Although wireless carriers worldwide have been rolling out their fifth-generation mobile data networks since early 2019, 5G hit an inflection point in 2020. Providers in Africa, North America, Asia, Australia, and Europe introduced hundreds of millions of people to high bandwidth, low latency mobile data networks.
As the technology becomes more accessible by 2021, mobile device makers will see a considerable increase in new product demand. Canalys reports 544 million 5G-enabled smartphones will ship next year. Gartner also predicts the forthcoming availability of fifth-generation network-compatible laptops will prompt widespread business desktop to notebook computer conversions.
The technology’s impact is not limited to the consumer electronics market. The ongoing deployment of 5G will create massive Internet of Things (IoT) networks that will support automated factories, smart buildings, and autonomous vehicles.
Electronic component makers are addressing this unprecedented market growth by greatly expanding their fifth-generation networking semiconductor portfolios. However, those components will be more expensive than older parts because of the technology's relative newness.
The result of all this for both semiconductor manufacturing and industrial companies doing research and development in the area of 5G? There will be a rush to secure components both old and new. Some say that this rush has already begun and certain manufacturers have already filled out bidding quotas for parts.

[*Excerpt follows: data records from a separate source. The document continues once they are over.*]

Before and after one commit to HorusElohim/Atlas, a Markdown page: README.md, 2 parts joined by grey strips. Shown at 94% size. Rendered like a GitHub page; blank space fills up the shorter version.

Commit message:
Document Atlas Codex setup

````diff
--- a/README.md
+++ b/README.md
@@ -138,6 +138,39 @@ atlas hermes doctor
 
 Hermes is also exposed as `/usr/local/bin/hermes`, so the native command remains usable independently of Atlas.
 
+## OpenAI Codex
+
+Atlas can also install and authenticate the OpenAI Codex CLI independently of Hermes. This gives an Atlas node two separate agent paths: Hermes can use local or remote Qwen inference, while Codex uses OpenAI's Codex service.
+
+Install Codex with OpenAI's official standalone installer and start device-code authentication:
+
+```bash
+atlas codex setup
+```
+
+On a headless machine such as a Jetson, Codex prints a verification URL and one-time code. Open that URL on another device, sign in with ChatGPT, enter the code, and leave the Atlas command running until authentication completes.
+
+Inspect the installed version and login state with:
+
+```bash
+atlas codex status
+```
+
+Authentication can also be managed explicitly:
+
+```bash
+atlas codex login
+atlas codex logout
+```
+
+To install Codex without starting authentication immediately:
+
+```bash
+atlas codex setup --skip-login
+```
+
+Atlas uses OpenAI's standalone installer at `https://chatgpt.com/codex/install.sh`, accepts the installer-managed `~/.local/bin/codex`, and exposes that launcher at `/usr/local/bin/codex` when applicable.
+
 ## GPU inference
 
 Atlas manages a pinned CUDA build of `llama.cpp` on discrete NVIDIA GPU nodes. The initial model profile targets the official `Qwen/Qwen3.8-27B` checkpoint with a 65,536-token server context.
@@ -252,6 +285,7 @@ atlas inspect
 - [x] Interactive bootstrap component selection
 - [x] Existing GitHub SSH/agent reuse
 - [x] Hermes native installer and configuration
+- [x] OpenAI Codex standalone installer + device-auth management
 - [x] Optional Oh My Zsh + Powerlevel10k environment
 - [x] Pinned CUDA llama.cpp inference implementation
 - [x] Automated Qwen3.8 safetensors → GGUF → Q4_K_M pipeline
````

How to Mitigate Semiconductor Industry Volatility
Flare-ups in the trade war and ongoing surges of coronavirus cases made the semiconductor industry’s visibility extremely murky in 2020. Unfortunately, global commerce tensions and the pandemic will not magically disappear on January 1.
That said, electronics manufacturers can still take action to fortify their operations against 2021’s supply chain uncertainties. Firms, especially small and medium-sized enterprises (SMEs), should diversify the sources of their materials to make their operations more resilient.
One of the best ways to do this is by securing new supply chains as we prepare for Q1 2021. How?
Like the end-markets they serve, SMEs should embrace digitalization as a solution to semiconductor industry volatility.
Online electronic components marketplaces like SinLinElec offer access to thousands of fully traceable suppliers and provide global shipping. It even offers a digitalized process for RFQs (request for quote). By using web-based platforms, firms can order millions of professionally inspected parts quickly and easily. Having this capability is critical in an era when part makers can be waylaid by new self-quarantine mandates or regional travel restrictions.
Ideally, 2021 will not have the same level of upheaval and disruption seen in 2020. But if it does, SMEs with resilient supply chain operations will have the resources and support to manage old and new headwinds.